**WHAT IS EXPECTED**
Line by line, retype the material with nothing left out.
*** Opening of ENTRIES SUPPLIED ***
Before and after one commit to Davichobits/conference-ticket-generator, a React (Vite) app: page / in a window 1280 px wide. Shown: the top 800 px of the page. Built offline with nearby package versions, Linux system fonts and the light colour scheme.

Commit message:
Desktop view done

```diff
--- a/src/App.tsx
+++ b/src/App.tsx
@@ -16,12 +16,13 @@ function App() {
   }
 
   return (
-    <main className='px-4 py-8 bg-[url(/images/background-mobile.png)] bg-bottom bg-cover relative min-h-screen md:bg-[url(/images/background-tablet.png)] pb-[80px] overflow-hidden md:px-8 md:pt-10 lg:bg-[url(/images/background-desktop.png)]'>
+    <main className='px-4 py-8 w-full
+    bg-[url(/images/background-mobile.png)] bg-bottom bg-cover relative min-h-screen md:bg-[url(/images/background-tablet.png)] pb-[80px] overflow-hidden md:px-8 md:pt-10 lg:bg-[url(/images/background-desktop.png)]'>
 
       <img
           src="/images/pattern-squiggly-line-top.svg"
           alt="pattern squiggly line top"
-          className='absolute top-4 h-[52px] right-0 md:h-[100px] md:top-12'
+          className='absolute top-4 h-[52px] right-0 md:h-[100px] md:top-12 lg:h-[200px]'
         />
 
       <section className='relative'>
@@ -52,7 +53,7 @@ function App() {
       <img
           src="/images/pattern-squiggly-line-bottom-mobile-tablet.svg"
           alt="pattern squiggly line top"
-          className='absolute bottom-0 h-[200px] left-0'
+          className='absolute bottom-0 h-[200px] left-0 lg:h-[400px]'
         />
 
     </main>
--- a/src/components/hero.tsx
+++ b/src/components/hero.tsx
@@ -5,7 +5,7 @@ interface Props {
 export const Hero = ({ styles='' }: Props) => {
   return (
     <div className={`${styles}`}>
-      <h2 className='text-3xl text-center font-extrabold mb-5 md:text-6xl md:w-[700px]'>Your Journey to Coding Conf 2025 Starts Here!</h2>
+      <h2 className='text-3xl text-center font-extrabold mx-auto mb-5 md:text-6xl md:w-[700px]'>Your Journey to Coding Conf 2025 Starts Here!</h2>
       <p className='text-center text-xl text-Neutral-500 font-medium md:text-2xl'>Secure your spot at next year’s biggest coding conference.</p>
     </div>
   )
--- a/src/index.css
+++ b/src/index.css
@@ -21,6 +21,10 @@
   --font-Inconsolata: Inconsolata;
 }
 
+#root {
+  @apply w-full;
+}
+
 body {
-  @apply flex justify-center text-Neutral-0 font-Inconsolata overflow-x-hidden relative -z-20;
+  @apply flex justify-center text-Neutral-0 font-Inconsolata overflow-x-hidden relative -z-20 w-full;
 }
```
*** Close of ENTRIES SUPPLIED ***
**RESULT OF THIS EXERCISE**
Before and after one commit to Davichobits/conference-ticket-generator, a React (Vite) app: page / in a window 1280 px wide. Shown: the top 800 px of the page. Built offline with nearby package versions, Linux system fonts and the light colour scheme.

Commit message:
Desktop view done

```diff
--- a/src/App.tsx
+++ b/src/App.tsx
@@ -16,12 +16,13 @@ function App() {
   }
 
   return (
-    <main className='px-4 py-8 bg-[url(/images/background-mobile.png)] bg-bottom bg-cover relative min-h-screen md:bg-[url(/images/background-tablet.png)] pb-[80px] overflow-hidden md:px-8 md:pt-10 lg:bg-[url(/images/background-desktop.png)]'>
+    <main className='px-4 py-8 w-full
+    bg-[url(/images/background-mobile.png)] bg-bottom bg-cover relative min-h-screen md:bg-[url(/images/background-tablet.png)] pb-[80px] overflow-hidden md:px-8 md:pt-10 lg:bg-[url(/images/background-desktop.png)]'>
 
       <img
           src="/images/pattern-squiggly-line-top.svg"
           alt="pattern squiggly line top"
-          className='absolute top-4 h-[52px] right-0 md:h-[100px] md:top-12'
+          className='absolute top-4 h-[52px] right-0 md:h-[100px] md:top-12 lg:h-[200px]'
         />
 
       <section className='relative'>
@@ -52,7 +53,7 @@ function App() {
       <img
           src="/images/pattern-squiggly-line-bottom-mobile-tablet.svg"
           alt="pattern squiggly line top"
-          className='absolute bottom-0 h-[200px] left-0'
+          className='absolute bottom-0 h-[200px] left-0 lg:h-[400px]'
         />
 
     </main>
--- a/src/components/hero.tsx
+++ b/src/components/hero.tsx
@@ -5,7 +5,7 @@ interface Props {
 export const Hero = ({ styles='' }: Props) => {
   return (
     <div className={`${styles}`}>
-      <h2 className='text-3xl text-center font-extrabold mb-5 md:text-6xl md:w-[700px]'>Your Journey to Coding Conf 2025 Starts Here!</h2>
+      <h2 className='text-3xl text-center font-extrabold mx-auto mb-5 md:text-6xl md:w-[700px]'>Your Journey to Coding Conf 2025 Starts Here!</h2>
       <p className='text-center text-xl text-Neutral-500 font-medium md:text-2xl'>Secure your spot at next year’s biggest coding conference.</p>
     </div>
   )
--- a/src/index.css
+++ b/src/index.css
@@ -21,6 +21,10 @@
   --font-Inconsolata: Inconsolata;
 }
 
+#root {
+  @apply w-full;
+}
+
 body {
-  @apply flex justify-center text-Neutral-0 font-Inconsolata overflow-x-hidden relative -z-20;
+  @apply flex justify-center text-Neutral-0 font-Inconsolata overflow-x-hidden relative -z-20 w-full;
 }
```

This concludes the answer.